[Records provided]

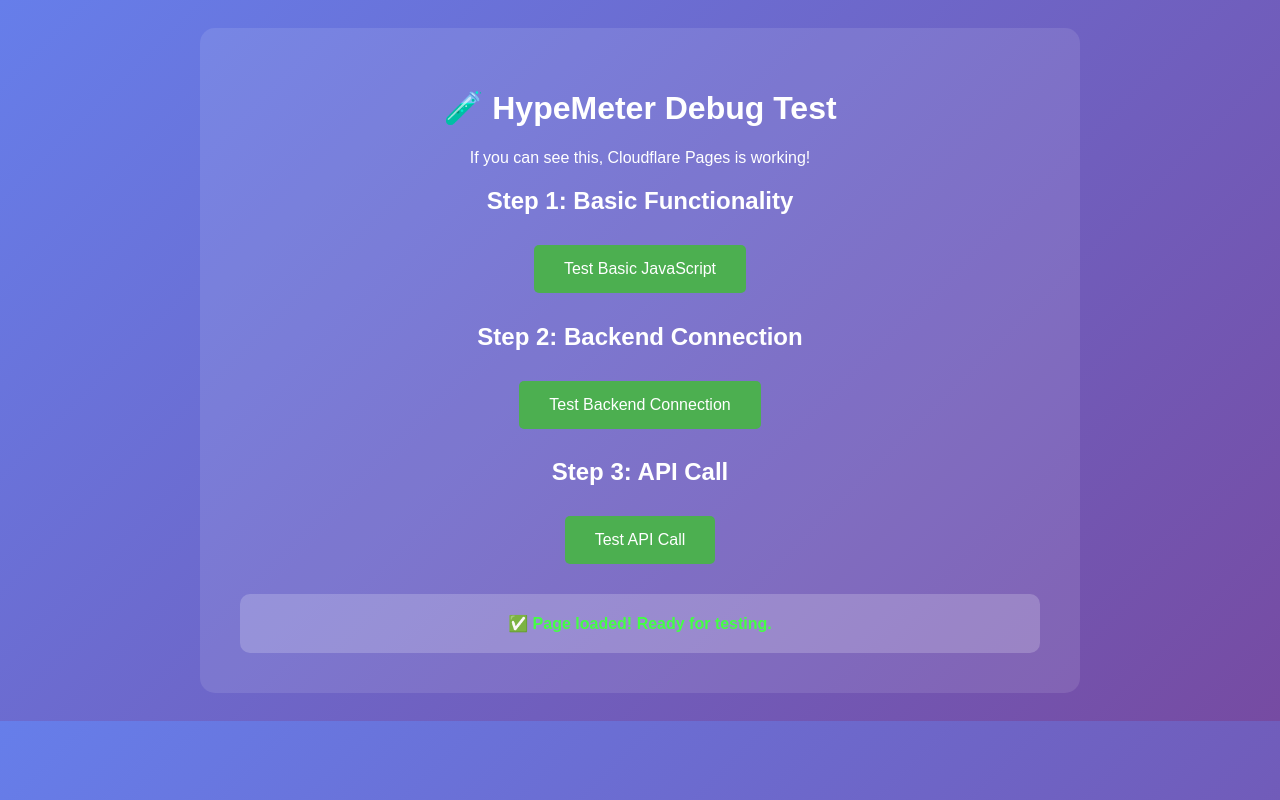
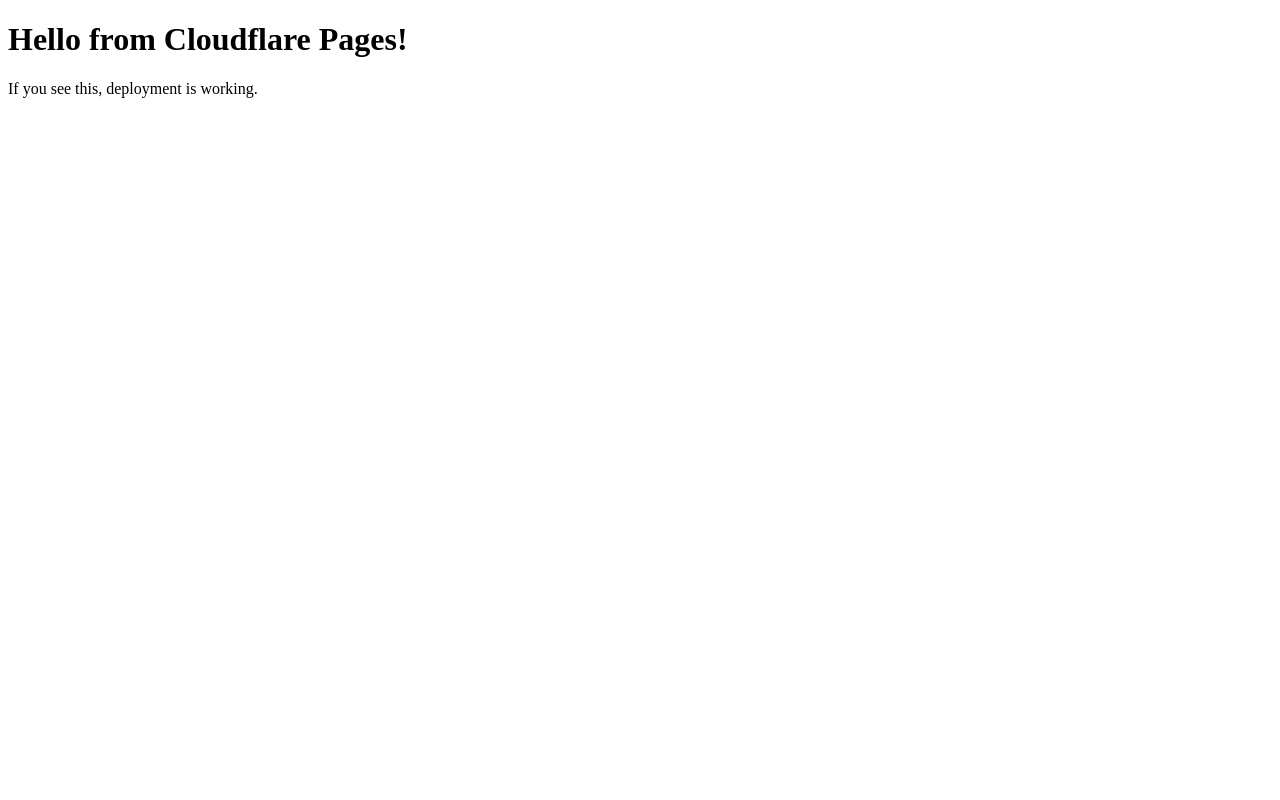
Before and after one commit to CoolDude-AI/HypeMeter, a plain HTML site: page frontend/index.html in a window 1280 px wide. Drawn offline with Linux system fonts and the light colour scheme.

Commit message:
Update index.html

```diff
--- a/frontend/index.html
+++ b/frontend/index.html
@@ -1,114 +1,10 @@
 <!DOCTYPE html>
-<html lang="en">
+<html>
 <head>
-    <meta charset="UTF-8">
-    <meta name="viewport" content="width=device-width, initial-scale=1.0">
-    <title>HypeMeter Test</title>
-    <style>
-        body {
-            font-family: Arial, sans-serif;
-            background: linear-gradient(135deg, #667eea 0%, #764ba2 100%);
-            color: white;
-            padding: 20px;
-            text-align: center;
-        }
-        .container {
-            max-width: 800px;
-            margin: 0 auto;
-            background: rgba(255, 255, 255, 0.1);
-            padding: 40px;
-            border-radius: 15px;
-        }
-        button {
-            background: #4CAF50;
-            color: white;
-            padding: 15px 30px;
-            border: none;
-            border-radius: 5px;
-            cursor: pointer;
-            font-size: 16px;
-            margin: 10px;
-        }
-        #result {
-            margin-top: 20px;
-            padding: 20px;
-            background: rgba(255, 255, 255, 0.2);
-            border-radius: 10px;
-        }
-    </style>
+    <title>Test</title>
 </head>
 <body>
-    <div class="container">
-        <h1>🧪 HypeMeter Debug Test</h1>
-        <p>If you can see this, Cloudflare Pages is working!</p>
-
-        <h2>Step 1: Basic Functionality</h2>
-        <button onclick="testBasic()">Test Basic JavaScript</button>
-
-        <h2>Step 2: Backend Connection</h2>
-        <button onclick="testBackend()">Test Backend Connection</button>
-
-        <h2>Step 3: API Call</h2>
-        <button onclick="testAPI()">Test API Call</button>
-
-        <div id="result">
-            <strong>Results will appear here...</strong>
-        </div>
-    </div>
-
-    <script>
-        const API_BASE_URL = 'https://hypemeter.onrender.com';
-
-        function showResult(message, isError = false) {
-            const result = document.getElementById('result');
-            result.innerHTML = `
-                <strong style="color: ${isError ? '#ff4444' : '#44ff44'};">
-                    ${isError ? '❌' : '✅'} ${message}
-                </strong>
-            `;
-            console.log(message);
-        }
-
-        function testBasic() {
-            showResult('JavaScript is working! Current time: ' + new Date().toLocaleString());
-        }
-
-        async function testBackend() {
-            try {
-                showResult('Testing backend connection...');
-
-                const response = await fetch(API_BASE_URL + '/health');
-                const data = await response.json();
-
-                if (data.status === 'ok') {
-                    showResult(`Backend connected! Status: ${data.status}, Time: ${data.timestamp}`);
-                } else {
-                    showResult('Backend responded but status is not ok: ' + JSON.stringify(data), true);
-                }
-            } catch (error) {
-                showResult('Backend connection failed: ' + error.message, true);
-            }
-        }
-
-        async function testAPI() {
-            try {
-                showResult('Testing API call...');
-
-                const response = await fetch(API_BASE_URL + '/api/hype?tickers=AAPL&window=60');
-                const data = await response.json();
-
-                showResult('API Response: ' + JSON.stringify(data, null, 2));
-
-            } catch (error) {
-                showResult('API call failed: ' + error.message, true);
-            }
-        }
-
-        // Auto-test on page load
-        window.addEventListener('load', function() {
-            console.log('Page loaded successfully');
-            showResult('Page loaded! Ready for testing.');
-        });
-    </script>
+    <h1>Hello from Cloudflare Pages!</h1>
+    <p>If you see this, deployment is working.</p>
 </body>
 </html>
```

[/Records provided]

Provide only the count of lines within the entries above that include the string "index".

4